What the task asks -> Below are records; report the number of lines among them that include the word "currentMonth", and nothing further.

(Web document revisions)
*-*-*
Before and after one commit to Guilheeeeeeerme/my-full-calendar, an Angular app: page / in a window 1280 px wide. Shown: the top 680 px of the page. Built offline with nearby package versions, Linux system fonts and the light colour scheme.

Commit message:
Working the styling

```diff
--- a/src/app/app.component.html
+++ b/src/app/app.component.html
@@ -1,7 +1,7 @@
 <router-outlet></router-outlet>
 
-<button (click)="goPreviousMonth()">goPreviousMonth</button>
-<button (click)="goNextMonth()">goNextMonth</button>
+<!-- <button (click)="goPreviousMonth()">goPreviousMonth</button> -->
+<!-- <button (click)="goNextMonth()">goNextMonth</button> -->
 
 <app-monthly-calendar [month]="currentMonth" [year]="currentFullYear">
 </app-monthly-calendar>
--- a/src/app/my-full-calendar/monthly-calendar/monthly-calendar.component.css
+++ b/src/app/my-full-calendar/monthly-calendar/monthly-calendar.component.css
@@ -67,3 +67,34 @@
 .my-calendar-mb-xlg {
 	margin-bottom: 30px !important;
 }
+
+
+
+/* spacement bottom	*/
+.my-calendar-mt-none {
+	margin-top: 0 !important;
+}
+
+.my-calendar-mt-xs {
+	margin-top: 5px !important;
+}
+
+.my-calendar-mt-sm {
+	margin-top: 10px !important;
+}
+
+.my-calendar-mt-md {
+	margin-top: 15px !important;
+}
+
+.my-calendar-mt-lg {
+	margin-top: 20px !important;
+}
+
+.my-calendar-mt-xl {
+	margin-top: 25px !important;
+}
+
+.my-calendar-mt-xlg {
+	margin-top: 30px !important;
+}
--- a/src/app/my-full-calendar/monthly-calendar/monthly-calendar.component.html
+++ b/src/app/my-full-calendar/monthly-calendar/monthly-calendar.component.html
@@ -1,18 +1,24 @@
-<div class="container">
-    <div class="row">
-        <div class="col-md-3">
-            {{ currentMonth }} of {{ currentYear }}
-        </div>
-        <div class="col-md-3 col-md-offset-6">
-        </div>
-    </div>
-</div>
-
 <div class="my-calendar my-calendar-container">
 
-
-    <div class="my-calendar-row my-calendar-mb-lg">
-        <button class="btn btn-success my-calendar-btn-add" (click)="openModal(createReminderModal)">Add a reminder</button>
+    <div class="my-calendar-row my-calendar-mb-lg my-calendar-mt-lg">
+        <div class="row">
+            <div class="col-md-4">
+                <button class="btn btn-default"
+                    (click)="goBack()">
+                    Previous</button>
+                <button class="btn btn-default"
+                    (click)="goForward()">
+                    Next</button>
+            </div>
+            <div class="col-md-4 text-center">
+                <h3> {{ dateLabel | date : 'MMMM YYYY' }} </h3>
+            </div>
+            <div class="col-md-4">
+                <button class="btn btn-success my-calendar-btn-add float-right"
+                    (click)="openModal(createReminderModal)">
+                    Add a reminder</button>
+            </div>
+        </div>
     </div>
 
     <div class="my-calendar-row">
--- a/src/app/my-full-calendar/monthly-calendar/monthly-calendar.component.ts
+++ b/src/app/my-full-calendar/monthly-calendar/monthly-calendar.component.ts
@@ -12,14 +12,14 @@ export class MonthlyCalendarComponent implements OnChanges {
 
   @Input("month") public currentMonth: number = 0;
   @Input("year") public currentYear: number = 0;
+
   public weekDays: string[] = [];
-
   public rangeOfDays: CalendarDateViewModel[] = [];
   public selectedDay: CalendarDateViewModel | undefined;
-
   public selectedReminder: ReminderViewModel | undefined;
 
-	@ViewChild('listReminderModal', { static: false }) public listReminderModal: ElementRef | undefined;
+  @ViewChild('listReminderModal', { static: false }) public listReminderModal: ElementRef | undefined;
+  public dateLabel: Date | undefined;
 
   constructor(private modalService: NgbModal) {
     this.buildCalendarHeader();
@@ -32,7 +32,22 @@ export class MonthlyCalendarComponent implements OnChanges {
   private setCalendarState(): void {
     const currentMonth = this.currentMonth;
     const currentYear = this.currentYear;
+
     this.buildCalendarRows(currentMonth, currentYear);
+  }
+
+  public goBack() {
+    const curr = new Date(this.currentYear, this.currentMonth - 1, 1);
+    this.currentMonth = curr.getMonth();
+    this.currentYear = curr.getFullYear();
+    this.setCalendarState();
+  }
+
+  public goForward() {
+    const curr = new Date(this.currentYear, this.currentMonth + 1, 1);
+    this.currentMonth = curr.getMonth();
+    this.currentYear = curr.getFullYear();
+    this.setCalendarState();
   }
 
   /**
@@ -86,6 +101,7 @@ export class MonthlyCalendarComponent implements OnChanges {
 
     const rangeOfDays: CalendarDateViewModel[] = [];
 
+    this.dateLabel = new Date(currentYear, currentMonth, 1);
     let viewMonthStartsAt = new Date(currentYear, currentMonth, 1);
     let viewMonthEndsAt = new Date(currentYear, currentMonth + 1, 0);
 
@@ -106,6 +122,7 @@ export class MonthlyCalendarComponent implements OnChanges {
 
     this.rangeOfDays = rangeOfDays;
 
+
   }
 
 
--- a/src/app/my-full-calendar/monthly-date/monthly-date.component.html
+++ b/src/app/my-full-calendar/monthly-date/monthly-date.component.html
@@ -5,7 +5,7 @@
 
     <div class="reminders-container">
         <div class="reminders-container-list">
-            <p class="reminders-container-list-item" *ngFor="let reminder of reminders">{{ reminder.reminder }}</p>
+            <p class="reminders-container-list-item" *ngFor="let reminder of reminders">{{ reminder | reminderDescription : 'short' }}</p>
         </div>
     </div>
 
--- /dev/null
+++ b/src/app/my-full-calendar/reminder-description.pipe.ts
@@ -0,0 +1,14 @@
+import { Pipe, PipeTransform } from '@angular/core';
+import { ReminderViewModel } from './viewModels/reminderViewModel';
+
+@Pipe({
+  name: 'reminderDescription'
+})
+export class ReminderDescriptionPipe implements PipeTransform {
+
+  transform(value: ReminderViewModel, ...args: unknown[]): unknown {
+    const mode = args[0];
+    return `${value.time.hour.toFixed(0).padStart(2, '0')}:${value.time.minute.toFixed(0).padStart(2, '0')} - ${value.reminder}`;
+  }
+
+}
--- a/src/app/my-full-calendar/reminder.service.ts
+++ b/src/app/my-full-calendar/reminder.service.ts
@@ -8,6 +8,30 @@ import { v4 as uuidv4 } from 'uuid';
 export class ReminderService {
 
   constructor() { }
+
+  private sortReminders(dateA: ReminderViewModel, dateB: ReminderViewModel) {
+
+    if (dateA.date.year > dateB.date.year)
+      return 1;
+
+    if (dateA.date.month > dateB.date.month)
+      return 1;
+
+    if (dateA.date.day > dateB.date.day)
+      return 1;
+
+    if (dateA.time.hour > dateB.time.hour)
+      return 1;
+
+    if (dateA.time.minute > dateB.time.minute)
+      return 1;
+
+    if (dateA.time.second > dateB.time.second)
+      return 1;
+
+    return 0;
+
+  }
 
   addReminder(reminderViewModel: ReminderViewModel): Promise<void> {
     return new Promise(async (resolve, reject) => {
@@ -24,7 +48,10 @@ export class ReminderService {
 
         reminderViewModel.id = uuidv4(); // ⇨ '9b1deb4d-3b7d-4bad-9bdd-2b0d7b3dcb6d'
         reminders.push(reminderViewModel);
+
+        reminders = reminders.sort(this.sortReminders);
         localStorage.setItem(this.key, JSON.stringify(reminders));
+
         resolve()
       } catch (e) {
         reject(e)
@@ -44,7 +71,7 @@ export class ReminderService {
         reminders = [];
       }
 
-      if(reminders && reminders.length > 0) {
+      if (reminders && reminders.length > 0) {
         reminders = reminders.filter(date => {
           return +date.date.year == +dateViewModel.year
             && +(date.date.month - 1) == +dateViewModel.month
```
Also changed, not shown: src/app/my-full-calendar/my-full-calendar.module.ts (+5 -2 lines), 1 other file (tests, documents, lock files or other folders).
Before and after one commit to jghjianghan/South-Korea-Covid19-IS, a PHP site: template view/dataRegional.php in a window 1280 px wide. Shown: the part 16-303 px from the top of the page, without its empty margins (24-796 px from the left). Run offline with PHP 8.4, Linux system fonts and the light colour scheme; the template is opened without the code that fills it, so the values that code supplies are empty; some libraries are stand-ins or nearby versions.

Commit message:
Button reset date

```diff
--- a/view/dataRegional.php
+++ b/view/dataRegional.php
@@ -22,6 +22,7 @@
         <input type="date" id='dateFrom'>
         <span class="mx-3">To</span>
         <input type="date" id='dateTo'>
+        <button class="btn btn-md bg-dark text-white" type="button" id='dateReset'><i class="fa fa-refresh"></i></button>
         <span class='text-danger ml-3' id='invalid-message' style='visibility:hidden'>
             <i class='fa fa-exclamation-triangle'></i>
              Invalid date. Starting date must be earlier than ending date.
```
*-*-*
Task solution -> 12